Assigned task = Which of the lines below hold the word "Some"? Pull each of them out.

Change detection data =
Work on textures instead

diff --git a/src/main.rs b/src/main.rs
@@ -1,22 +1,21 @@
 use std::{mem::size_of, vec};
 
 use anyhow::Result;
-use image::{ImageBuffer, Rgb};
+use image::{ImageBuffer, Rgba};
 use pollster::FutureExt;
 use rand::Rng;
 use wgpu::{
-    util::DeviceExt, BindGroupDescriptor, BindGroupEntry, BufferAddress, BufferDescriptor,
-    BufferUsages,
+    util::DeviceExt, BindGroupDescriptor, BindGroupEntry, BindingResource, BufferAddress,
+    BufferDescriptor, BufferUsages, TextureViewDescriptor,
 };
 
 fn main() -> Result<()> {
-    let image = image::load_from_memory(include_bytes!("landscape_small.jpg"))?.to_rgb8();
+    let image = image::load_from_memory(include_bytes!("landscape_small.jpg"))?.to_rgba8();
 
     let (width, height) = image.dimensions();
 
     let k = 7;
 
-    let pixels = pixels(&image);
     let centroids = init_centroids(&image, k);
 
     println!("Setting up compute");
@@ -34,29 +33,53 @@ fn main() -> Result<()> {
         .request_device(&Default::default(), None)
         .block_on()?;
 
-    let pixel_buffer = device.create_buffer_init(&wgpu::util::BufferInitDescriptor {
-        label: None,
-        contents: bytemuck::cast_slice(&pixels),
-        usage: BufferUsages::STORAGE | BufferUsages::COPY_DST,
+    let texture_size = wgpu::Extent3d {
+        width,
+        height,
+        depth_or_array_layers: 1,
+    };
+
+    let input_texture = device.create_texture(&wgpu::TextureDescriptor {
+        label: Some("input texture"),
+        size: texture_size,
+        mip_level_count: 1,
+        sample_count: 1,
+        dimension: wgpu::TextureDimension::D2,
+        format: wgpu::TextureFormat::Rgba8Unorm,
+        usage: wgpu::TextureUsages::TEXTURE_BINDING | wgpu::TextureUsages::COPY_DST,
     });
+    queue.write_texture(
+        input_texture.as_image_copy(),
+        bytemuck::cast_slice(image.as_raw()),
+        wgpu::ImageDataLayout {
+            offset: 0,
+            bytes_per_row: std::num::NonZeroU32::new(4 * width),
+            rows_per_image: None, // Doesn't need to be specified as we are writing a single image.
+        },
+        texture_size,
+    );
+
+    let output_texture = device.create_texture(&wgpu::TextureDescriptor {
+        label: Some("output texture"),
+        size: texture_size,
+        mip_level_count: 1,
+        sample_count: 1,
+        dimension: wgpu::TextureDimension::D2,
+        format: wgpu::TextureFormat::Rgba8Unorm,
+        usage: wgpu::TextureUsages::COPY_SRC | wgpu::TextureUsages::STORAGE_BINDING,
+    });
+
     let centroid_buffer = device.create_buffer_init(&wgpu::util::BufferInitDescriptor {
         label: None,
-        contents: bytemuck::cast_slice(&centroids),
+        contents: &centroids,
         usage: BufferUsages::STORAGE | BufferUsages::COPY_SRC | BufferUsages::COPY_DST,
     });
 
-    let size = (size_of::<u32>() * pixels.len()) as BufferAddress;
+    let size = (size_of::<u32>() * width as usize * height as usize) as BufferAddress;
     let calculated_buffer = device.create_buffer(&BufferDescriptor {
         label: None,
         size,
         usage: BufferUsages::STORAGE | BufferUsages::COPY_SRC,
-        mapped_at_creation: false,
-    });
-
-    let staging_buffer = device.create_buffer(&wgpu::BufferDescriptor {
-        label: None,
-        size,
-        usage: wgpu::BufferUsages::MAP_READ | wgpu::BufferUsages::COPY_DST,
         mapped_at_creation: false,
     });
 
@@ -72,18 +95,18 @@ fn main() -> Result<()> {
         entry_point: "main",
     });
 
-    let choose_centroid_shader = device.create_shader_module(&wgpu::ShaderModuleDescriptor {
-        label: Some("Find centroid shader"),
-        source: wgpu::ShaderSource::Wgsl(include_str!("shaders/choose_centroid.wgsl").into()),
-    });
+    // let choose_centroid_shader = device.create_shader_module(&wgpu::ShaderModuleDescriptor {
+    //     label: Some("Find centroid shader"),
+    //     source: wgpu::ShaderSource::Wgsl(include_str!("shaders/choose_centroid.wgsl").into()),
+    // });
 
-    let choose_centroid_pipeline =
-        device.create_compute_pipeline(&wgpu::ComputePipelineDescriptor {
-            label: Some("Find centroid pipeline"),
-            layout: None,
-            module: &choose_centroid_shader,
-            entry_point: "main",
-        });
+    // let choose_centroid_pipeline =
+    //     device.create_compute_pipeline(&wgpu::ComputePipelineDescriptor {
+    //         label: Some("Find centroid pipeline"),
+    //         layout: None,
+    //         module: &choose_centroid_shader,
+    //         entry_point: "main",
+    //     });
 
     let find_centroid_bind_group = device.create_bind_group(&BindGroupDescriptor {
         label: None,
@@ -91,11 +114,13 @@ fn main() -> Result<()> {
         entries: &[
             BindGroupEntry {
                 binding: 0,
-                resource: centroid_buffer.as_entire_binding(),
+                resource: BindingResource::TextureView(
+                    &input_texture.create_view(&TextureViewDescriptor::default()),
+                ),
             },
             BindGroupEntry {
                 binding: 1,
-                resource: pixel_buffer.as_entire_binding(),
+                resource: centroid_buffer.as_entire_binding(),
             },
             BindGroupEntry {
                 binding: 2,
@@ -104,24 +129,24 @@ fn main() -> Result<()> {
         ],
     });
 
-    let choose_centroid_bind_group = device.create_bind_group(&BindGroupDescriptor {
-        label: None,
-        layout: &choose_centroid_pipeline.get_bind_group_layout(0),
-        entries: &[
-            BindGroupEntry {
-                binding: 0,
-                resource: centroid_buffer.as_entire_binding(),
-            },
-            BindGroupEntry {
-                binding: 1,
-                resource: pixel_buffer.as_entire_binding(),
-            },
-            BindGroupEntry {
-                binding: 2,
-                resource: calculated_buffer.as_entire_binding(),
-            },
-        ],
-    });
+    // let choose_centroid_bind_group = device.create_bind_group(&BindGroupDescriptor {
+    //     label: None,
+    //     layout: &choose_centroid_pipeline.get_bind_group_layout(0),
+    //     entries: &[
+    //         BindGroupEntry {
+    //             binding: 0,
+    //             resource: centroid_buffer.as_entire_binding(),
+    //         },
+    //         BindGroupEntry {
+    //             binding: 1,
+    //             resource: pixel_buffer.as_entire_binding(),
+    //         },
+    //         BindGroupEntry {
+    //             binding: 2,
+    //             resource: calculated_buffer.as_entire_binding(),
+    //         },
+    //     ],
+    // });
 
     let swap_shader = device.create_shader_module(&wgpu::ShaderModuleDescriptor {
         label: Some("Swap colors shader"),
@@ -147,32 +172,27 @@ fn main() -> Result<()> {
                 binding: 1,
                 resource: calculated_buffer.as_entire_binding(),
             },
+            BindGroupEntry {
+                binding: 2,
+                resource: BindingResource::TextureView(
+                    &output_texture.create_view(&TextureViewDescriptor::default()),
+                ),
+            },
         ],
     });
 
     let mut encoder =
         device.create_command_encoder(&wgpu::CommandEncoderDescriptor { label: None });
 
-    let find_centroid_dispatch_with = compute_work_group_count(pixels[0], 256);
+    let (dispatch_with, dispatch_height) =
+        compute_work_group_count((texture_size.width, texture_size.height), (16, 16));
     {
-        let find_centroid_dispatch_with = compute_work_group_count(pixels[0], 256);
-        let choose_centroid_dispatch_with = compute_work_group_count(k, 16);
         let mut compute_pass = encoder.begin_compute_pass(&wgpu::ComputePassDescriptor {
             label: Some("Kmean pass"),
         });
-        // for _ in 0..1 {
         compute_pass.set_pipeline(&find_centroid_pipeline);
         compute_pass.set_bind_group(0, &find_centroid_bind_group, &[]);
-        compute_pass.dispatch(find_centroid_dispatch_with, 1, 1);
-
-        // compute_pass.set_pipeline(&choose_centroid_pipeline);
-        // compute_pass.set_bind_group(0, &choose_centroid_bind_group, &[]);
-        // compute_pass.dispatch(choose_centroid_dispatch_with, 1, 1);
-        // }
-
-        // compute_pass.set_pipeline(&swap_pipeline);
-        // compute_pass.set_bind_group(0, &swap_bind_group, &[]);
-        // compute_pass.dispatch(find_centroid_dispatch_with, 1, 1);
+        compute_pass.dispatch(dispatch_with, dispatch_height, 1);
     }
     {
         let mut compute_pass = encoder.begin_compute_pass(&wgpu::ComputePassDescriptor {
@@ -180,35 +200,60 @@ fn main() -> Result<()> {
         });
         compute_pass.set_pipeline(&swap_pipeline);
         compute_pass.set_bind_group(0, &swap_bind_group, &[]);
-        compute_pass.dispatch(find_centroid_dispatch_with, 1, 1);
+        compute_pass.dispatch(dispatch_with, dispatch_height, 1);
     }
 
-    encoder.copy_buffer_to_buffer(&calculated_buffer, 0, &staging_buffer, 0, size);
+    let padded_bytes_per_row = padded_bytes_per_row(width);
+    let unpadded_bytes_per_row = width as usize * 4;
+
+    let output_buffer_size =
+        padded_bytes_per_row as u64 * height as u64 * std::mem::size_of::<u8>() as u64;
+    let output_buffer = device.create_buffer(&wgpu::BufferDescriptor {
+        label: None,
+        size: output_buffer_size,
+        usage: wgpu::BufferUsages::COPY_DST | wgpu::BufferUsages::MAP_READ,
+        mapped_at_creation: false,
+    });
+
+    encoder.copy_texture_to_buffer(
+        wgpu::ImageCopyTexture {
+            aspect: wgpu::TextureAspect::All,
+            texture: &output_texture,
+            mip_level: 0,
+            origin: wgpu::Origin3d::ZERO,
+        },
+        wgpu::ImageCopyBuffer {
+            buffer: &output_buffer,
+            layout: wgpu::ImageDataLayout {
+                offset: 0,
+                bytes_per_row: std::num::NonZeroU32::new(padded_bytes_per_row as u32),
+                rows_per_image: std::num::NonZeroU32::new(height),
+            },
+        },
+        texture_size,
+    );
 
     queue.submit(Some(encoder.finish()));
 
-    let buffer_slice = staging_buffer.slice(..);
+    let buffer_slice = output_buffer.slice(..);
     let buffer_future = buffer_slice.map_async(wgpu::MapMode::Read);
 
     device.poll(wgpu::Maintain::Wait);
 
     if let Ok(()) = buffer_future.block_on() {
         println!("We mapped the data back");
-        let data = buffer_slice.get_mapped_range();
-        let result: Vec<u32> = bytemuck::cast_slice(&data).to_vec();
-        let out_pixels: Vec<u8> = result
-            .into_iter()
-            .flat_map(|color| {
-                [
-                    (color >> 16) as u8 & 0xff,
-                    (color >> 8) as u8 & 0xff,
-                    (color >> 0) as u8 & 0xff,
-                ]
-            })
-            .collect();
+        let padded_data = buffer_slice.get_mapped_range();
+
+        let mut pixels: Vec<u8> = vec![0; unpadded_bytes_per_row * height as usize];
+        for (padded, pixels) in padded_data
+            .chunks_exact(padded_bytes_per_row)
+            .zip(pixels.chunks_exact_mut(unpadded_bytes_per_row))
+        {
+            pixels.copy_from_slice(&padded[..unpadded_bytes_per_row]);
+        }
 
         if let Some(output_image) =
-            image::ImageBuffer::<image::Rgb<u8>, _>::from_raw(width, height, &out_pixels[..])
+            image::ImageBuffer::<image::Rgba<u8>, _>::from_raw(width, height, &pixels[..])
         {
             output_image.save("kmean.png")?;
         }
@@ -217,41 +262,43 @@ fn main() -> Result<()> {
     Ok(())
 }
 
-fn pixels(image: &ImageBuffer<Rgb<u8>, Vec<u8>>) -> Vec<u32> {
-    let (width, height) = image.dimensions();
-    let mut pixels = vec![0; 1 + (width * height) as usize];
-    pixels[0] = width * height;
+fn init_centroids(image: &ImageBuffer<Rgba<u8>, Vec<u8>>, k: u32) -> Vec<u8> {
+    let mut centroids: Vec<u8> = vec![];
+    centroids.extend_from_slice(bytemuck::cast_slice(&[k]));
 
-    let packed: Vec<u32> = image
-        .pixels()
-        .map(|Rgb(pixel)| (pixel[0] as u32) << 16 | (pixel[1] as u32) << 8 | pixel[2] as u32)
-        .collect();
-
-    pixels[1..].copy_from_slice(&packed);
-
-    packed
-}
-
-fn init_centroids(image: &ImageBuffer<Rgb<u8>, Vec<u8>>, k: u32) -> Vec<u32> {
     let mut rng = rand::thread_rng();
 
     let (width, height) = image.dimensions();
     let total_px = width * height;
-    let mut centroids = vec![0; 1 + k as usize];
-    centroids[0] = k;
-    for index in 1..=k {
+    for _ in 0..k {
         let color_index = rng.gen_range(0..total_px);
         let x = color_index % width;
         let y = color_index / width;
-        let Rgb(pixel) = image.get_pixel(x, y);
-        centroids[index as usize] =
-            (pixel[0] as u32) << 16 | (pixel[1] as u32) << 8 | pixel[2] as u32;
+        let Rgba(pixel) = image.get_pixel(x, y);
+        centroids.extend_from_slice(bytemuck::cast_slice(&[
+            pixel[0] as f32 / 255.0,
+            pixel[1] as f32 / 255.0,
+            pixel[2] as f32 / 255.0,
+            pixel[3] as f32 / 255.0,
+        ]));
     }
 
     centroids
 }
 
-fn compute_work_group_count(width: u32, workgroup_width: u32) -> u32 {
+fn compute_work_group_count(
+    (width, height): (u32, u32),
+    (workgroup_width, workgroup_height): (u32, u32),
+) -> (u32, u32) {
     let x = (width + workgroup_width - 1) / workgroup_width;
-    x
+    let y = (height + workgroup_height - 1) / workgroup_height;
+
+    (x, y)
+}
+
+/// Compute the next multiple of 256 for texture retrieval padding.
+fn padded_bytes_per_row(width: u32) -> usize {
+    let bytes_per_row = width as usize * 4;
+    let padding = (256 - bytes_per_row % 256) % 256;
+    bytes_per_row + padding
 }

Task solution =
+        label: Some("input texture"),
+        label: Some("output texture"),
-        label: Some("Find centroid shader"),
+    //     label: Some("Find centroid shader"),
-            label: Some("Find centroid pipeline"),
+    //         label: Some("Find centroid pipeline"),
         label: Some("Swap colors shader"),
             label: Some("Kmean pass"),
     queue.submit(Some(encoder.finish()));
         if let Some(output_image) =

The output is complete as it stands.